The Packers were a popular pick for a Super Bowl run. They've had some awful losses.
The Eagles have been up and down, but they've been ravaged by injuries, especially in the secondary.
The NFL has done an amazing job of creating this parity each year
(and yes, I think it makes the Patriots success that much more impressive).
The Eagles had to play the Vikings and Rams this year outside of the Division and other predetermined games
The Giants had to play the Bears and 49ers in the same setup.
Yes, it's only two games, but the NFL does a good job with home and away as well, to make sure that teams who win the previous year, have a harder road the next year.
when the NFL had 3 divisions in each conference. Finishing in 1st impacted 4 games per year from 1978-2001. Now it impacts 2 per year.
The biggest windfall used to be the "fifth place schedule." From 1978-1994, when only 4 of the 6 divisions had 5 teams, the 5th place teams all played one another, including home-and-home against the other 5th place team in the same conference. They also played all teams in the 4-team divisions in their conference. This meant a 5th place team from the previous season would play 5 games against other last-place teams.
The 1979 Bucs parlayed a 5th place schedule to a shocking division title (winning a tiebreaker with the wild card Bears). The same was true of the 1987 Colts (who got an extra nudge from the strike and games with replacement players), the 1991 Broncos, the 1992 Chargers, and the 1993 Lions. Others used 5th place schedules to gain wild card berths, including the 1981 and 1984 Giants, 1981 Jets, and 1983 Broncos.
Which teams have played each other the most based on the parity scheduling? I wonder, not counting playoffs, if the teams that have played each other (same conference different division) the most are either annually good teams (Patriots, Steelers, Packers, Falcons?) or annually shitty teams (Browns, Bills, 9ers, Bucs)
Or maybe the sample size is small enough that the highest pairs on this list wouldn't be annually anything (good, bad, mediocre) but rather they've timed their parity to sync up well with another team and only diverge on 1 in 3 years that they play each other annually.
I still have a hard time believing that 1/8 of the schedule is the cause of all the parity in the NFL. I think the draft might have more to do with it than the scheduling...but it certainly looks like scheduling is a big piece. I'd be interested to know how the road/home parity works.
That never would've happened in decades past. A game like that this late in the season usually would've been aired only in Detroit, or perhaps also Phoenix in the unlikely event it was sold out. There were even late-season Bears games that weren't shown in South Bend if both the Bears and their opponent were out of the playoff race.

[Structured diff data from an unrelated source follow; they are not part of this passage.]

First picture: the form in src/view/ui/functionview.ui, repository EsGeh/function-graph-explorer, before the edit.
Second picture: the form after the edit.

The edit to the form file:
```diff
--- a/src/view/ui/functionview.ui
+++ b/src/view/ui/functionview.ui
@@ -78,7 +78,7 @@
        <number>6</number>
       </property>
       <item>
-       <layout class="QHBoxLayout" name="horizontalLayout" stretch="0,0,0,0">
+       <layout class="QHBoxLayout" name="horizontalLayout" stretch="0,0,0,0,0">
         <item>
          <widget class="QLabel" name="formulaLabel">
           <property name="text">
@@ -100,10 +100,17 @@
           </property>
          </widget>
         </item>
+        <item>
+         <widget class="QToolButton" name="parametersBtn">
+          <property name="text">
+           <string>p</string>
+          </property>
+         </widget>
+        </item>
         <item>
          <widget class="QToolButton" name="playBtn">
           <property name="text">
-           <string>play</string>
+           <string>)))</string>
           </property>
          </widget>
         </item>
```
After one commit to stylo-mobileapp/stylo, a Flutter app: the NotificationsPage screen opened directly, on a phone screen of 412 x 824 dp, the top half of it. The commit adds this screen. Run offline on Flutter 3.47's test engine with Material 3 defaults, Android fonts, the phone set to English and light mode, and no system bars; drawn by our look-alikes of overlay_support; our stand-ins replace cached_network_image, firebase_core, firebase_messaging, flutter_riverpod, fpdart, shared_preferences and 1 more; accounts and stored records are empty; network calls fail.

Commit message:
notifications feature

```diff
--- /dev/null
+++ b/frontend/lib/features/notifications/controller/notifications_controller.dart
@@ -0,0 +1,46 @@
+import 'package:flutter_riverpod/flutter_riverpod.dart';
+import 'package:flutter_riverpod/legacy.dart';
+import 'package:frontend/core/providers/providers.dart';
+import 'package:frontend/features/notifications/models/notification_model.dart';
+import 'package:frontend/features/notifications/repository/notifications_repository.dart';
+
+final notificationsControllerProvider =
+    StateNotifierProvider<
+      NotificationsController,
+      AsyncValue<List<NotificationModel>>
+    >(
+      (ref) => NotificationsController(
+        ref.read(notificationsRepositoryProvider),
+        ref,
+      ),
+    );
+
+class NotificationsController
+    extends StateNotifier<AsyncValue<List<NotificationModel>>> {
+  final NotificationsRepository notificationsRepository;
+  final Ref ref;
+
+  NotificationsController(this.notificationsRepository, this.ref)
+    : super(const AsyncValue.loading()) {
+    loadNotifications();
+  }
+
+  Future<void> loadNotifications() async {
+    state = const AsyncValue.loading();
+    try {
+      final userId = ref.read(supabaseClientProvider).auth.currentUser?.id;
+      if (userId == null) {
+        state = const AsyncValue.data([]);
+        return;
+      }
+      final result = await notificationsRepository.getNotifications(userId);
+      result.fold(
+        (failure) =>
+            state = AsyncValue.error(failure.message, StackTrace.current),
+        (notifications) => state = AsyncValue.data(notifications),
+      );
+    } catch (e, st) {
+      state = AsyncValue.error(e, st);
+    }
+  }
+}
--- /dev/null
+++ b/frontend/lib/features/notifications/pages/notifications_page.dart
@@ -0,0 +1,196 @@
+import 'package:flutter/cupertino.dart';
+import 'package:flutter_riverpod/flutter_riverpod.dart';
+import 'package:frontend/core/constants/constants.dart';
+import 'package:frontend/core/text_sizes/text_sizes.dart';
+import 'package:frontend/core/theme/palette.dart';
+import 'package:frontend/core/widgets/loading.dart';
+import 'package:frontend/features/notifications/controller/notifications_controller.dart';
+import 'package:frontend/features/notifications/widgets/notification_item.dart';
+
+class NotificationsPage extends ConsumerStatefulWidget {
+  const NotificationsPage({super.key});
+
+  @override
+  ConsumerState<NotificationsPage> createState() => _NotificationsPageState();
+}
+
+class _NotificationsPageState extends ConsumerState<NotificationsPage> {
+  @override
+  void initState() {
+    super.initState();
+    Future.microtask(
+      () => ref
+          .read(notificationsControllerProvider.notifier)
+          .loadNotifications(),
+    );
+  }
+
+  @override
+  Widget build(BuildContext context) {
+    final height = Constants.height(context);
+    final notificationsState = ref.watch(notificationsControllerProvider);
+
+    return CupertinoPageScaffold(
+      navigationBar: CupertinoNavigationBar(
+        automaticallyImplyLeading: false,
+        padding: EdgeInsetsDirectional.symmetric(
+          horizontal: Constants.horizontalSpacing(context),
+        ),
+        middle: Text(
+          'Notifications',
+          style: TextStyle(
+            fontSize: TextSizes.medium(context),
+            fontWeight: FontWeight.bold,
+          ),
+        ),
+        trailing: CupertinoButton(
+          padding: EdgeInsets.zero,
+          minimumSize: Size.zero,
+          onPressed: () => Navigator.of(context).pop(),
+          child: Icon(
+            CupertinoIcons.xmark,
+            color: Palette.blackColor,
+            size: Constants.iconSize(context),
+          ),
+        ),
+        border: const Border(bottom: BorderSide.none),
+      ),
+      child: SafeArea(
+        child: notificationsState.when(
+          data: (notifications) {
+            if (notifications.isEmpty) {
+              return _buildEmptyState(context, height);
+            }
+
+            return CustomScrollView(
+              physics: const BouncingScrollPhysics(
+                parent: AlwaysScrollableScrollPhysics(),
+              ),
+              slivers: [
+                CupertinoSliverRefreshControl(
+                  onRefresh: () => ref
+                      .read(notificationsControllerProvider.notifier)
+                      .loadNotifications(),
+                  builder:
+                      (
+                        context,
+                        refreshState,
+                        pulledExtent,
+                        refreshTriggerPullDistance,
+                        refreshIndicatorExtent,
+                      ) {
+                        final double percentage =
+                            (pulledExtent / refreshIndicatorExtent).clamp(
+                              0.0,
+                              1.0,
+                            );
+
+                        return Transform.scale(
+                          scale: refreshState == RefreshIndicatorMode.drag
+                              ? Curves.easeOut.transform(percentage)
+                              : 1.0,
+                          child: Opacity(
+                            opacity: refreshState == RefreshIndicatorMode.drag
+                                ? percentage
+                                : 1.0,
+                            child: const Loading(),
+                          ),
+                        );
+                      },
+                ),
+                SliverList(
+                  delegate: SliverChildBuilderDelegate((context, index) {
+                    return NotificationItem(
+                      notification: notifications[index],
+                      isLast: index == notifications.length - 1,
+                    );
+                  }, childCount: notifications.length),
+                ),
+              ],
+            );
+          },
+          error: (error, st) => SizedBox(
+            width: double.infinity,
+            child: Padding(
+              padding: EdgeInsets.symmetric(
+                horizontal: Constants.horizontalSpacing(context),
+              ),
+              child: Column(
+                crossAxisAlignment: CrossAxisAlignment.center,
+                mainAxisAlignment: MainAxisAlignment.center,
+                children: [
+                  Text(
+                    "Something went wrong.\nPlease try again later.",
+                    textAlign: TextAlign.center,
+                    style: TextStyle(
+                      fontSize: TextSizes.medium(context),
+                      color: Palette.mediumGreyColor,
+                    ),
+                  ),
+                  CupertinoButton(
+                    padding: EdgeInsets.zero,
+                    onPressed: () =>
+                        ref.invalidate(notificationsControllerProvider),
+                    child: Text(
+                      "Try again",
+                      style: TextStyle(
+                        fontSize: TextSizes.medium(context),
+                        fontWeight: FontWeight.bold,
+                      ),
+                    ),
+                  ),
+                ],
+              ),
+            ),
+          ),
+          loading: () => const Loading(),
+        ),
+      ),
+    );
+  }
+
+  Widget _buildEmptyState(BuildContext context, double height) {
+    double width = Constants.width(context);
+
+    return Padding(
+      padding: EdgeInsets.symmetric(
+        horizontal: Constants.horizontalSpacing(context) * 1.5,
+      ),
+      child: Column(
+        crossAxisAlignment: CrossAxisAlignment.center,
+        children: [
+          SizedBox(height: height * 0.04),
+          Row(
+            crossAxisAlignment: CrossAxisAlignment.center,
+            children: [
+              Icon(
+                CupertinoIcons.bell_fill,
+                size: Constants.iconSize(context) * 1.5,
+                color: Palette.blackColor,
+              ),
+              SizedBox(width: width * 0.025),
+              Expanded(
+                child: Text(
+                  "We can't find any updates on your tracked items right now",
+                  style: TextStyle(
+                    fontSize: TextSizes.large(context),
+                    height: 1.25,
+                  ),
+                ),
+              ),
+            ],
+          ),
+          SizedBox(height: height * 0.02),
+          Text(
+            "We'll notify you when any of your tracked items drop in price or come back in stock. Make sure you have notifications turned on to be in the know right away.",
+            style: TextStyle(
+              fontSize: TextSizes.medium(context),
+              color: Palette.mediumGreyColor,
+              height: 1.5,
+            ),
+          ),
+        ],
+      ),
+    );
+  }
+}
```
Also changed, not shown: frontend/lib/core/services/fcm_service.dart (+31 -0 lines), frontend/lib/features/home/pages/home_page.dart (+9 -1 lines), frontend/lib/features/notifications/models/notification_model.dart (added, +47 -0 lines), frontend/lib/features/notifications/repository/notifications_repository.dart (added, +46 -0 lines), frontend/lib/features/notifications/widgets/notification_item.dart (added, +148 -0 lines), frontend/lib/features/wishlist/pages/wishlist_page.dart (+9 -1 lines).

I guess they really want to force some people to get NFL Sunday Ticket.
As for most disappointing team, it has to be the Jaguars. They started 3-1 and played the then-undefeated Chiefs in what was viewed as a huge showdown. They lost 30-14, then got blown out at Dallas, and are now in a 1-8 tailspin. They'll probably finish 4-12 or 5-11 -- they might beat also-disappointing Washington this week.
Jags looked like one of the teams to beat in the AFC after their victory over the Pats really this year. Then they Bortled the rest of their season away.
Vikings looked like they were just a piece away from the Superbowl last year. They "upgraded" at QB this year and returned Cook from injury. I think most of their team was otherwise interact from last year. Not really sure what happened there, but I haven't paid enough attention.
I think Philly could've gone 0-16 and their fans wouldn't have cared after their Superbowl last year. Injuries and a much tougher schedule have taken their toll this year.
And they suck - just hid it better last year
It wasn't very good last season either.